OK, Twiley looks ridiculously adorable with flower on her little hoovesies and her horn!
Remember kids, this is what baking too much does to you. Before you know it, you're having fever dreams about pans!!!
Cattail was another fun, new element added to the episode. The entire village of Hayseed seems to have had an Equestrian version of Cajun-bayou culture, which was pretty unique to see in this show. While the real world parallels could only go so far, the show has never made a habit of stereotyping other cultures when it does have shades of cultures similar to ones in our own world, and the same was true here.
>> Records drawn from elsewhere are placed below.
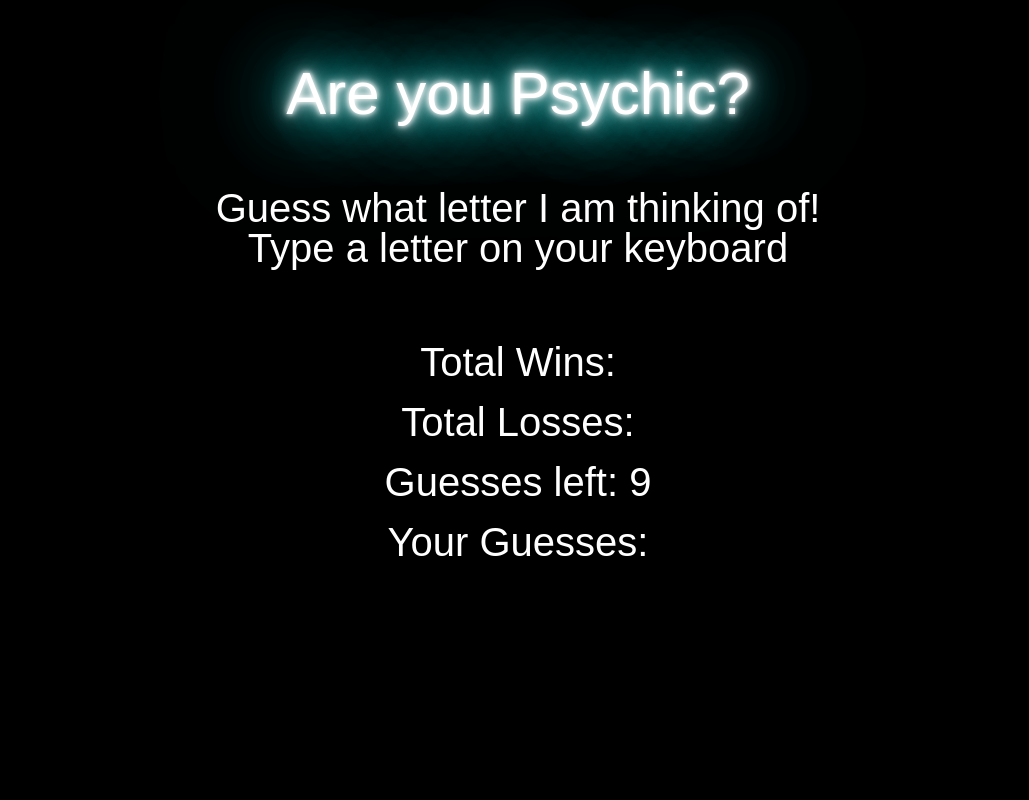
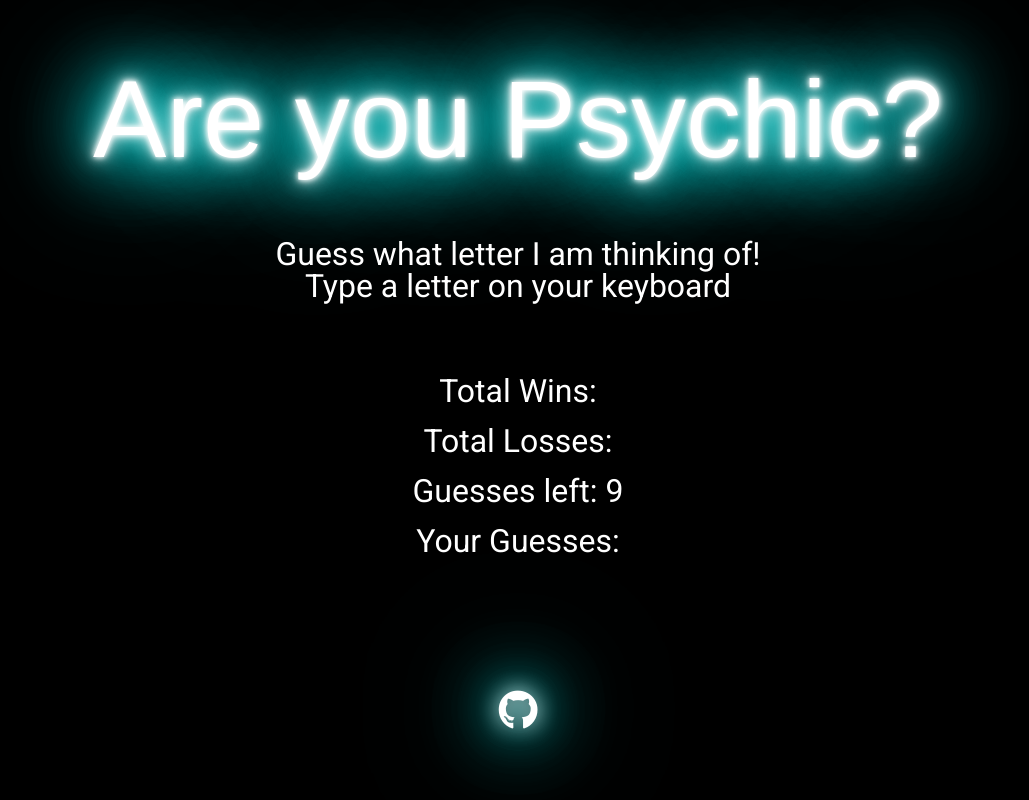
Before and after one commit to kevlarpixels/guess-word-game, a plain HTML site: page index.html in a window 1280 px wide. Shown: the whole page, without its empty margins (122-1151 px from the left). Drawn offline with Linux system fonts and the light colour scheme.

Commit message:
Guessing Game

```diff
--- a/assets/css/style.css
+++ b/assets/css/style.css
@@ -12,19 +12,27 @@ header {
 
 }
 
-img {
-    width: 20px;
-    margin: 0 auto;
-}
-
 .neon {
-    font-size: 60px;
+    font-size: 110px;
     font-family: Arial, Helvetica, sans-serif;
    text-align: center;
    color: #fff;
    text-shadow:
      0 0 5px #fff,
      0 0 10px #fff,
+     0 0 20px #fff,
+     0 0 40px #0ff,
+     0 0 80px #0ff,
+     0 0 90px #0ff,
+     0 0 100px #0ff,
+     0 0 150px #0ff;
+ }
+
+ i {
+     font-size: 40px;
+     padding: 0 10px;
+     color: #fff;
+     text-shadow:
      0 0 20px #fff,
      0 0 40px #0ff,
      0 0 80px #0ff,
@@ -43,12 +51,22 @@ img {
 .containertwo {
     width: 100%;
     align-content: center;
-    line-height: 60px;
+    line-height: 50px;
 }
 
 p {
-    font-size: 40px;
-    font-family: Arial, Helvetica, sans-serif;
+    font-size: 32px;
+    font-family: 'Roboto', sans-serif;
     color: #fff;
     text-align: center;
 }
+
+footer {
+    position: fixed;
+    left: 0;
+    bottom: 0;
+    width: 100%;
+    padding: 20px 0 50px 0;
+    text-align: center;
+    margin: 20px auto;
+}
--- a/index.html
+++ b/index.html
@@ -7,6 +7,10 @@
     <meta http-equiv="X-UA-Compatible" content="ie=edge">
     <link rel="stylesheet" href="assets/css/reset.css">
     <link rel="stylesheet" href="assets/css/style.css">
+    <link href="https://fonts.googleapis.com/css?family=Roboto" rel="stylesheet">
+    <link rel="stylesheet" href="https://use.fontawesome.com/releases/v5.2.0/css/all.css" integrity="sha384-hWVjflwFxL6sNzntih27bfxkr27PmbbK/iSvJ+a4+0owXq79v+lsFkW54bOGbiDQ"
+        crossorigin="anonymous">
+
     <title>Word Guessing Game</title>
 </head>
 
@@ -25,7 +29,10 @@
         <p>Your Guesses: </p>
         <p id="let"></p>
     </div>
+    <footer>
+        <i class="fab fa-github"></i>
 
+    </footer>
     <script type="text/javascript" src="assets/javascript/game.js">
     </script>
 </body>
```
In addition, his willingness to simply help Fluttershy and Twilight as soon as he learned what they were after was admirable to see seeing as he'd just met them, not to mention he basically opened his home to them as well (well, after they inadvertently broke into it, though in their defense they had no idea it was occupied to begin with). The lore with his distant relative and ancestor, Mage Meadowbrook, was quite cool as well, and it was nice learning about the last of the Legends of Magic (though I still think it would have been cool if Fluttershy's allegory among them were Somnambula). But all in all, the best elements of this episode that will stick with me going forward are those relating to its message and just how great of an appearance Fluttershy herself had. That's not to say the episode as a whole wasn't exceptional, it really was. It's just that these elements in particular are what make it particularly unique in its own way as an exceptional episode, especially in a season like Season 7 where there have been so many great episodes already.
Well, that's all I've got for you everypony. I feel fairly certain that by the end of Season 7 this episode will still stand out as Fluttershy's best of the season, so it was a pleasure getting around to finally reviewing such a great episode. Until next time, this is Batbrony signing off. I'm off!!! *cue dramatic exit*